_How to complete this task_
Return all lines of the records that contain the word "side".

========================================

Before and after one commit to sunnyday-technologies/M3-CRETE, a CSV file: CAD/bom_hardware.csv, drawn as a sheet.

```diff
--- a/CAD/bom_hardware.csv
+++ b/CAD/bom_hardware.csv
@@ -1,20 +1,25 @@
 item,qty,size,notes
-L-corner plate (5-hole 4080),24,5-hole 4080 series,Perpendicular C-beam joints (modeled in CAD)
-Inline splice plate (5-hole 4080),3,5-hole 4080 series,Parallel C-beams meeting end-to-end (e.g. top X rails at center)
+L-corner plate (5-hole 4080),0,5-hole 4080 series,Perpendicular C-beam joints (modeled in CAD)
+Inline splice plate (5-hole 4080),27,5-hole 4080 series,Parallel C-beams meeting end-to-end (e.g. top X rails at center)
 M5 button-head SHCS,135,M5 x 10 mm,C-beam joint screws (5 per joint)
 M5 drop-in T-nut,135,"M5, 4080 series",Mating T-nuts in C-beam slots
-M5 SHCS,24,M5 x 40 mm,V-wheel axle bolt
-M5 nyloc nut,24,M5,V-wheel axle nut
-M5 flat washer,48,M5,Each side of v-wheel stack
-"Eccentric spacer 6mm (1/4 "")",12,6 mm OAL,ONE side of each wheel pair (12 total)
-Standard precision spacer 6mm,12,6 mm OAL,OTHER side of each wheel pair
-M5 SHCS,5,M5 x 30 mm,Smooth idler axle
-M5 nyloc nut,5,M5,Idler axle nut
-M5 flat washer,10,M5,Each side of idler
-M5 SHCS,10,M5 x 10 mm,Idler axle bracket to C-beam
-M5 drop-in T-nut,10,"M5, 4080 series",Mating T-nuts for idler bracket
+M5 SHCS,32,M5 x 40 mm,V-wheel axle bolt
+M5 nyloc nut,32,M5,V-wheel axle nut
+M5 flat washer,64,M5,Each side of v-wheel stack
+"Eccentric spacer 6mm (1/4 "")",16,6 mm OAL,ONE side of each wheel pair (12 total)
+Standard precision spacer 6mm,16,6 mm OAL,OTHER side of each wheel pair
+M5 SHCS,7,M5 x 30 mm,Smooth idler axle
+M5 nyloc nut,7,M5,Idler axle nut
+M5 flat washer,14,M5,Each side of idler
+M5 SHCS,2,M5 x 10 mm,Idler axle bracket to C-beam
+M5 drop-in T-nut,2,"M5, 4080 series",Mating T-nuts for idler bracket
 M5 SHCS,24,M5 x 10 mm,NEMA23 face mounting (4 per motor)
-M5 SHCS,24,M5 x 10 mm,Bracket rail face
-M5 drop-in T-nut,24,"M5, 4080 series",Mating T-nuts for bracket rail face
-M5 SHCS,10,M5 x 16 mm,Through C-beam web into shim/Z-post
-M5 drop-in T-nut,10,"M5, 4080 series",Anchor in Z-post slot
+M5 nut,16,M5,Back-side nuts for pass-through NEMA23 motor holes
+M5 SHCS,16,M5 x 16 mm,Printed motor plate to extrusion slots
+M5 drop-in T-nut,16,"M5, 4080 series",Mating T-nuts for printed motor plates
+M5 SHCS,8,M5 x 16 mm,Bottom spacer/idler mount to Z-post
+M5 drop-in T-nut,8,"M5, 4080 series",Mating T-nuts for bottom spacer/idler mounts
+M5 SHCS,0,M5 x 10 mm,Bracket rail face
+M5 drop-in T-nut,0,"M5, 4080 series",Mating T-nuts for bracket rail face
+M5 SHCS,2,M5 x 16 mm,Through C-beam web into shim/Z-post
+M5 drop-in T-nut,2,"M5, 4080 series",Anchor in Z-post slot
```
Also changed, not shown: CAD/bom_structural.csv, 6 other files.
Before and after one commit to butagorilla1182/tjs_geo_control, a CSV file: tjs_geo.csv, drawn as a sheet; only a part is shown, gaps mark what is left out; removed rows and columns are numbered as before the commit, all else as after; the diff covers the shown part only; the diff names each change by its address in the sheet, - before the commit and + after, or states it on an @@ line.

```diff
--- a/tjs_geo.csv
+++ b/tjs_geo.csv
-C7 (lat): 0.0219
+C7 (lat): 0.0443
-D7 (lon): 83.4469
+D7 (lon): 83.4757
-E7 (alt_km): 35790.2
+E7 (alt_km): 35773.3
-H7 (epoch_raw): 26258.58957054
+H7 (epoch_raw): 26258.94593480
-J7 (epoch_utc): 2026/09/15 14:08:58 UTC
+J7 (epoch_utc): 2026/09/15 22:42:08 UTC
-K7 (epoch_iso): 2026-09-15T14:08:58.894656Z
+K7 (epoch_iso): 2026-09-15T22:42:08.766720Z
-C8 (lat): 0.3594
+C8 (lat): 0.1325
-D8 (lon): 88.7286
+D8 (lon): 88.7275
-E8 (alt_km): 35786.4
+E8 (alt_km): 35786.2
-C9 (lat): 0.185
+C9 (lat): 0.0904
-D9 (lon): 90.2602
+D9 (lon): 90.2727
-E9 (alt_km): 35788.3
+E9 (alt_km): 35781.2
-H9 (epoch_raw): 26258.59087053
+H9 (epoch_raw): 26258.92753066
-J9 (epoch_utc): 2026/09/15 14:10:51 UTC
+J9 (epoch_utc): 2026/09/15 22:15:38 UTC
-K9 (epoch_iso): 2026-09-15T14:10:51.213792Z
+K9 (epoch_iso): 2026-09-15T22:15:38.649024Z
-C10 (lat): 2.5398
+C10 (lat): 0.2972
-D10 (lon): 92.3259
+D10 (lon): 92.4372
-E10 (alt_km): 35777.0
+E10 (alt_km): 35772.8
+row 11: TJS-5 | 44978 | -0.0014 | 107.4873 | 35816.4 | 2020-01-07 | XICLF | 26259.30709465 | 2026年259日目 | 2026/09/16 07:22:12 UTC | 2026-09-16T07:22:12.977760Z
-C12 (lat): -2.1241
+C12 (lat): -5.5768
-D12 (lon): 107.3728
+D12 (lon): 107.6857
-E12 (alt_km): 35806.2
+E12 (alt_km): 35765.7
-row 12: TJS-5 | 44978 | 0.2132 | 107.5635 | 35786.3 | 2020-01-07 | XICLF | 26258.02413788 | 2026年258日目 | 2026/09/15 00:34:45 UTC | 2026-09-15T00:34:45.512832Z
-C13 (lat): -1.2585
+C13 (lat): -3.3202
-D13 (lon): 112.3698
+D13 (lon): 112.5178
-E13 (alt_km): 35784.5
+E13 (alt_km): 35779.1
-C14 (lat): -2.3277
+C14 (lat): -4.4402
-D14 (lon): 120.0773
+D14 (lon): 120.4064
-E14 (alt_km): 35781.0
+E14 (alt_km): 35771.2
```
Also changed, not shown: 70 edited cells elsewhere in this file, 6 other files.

========================================

_Finished task_
-M5 flat washer,48,M5,Each side of v-wheel stack
-"Eccentric spacer 6mm (1/4 "")",12,6 mm OAL,ONE side of each wheel pair (12 total)
-Standard precision spacer 6mm,12,6 mm OAL,OTHER side of each wheel pair
-M5 flat washer,10,M5,Each side of idler
+M5 flat washer,64,M5,Each side of v-wheel stack
+"Eccentric spacer 6mm (1/4 "")",16,6 mm OAL,ONE side of each wheel pair (12 total)
+Standard precision spacer 6mm,16,6 mm OAL,OTHER side of each wheel pair
+M5 flat washer,14,M5,Each side of idler
+M5 nut,16,M5,Back-side nuts for pass-through NEMA23 motor holes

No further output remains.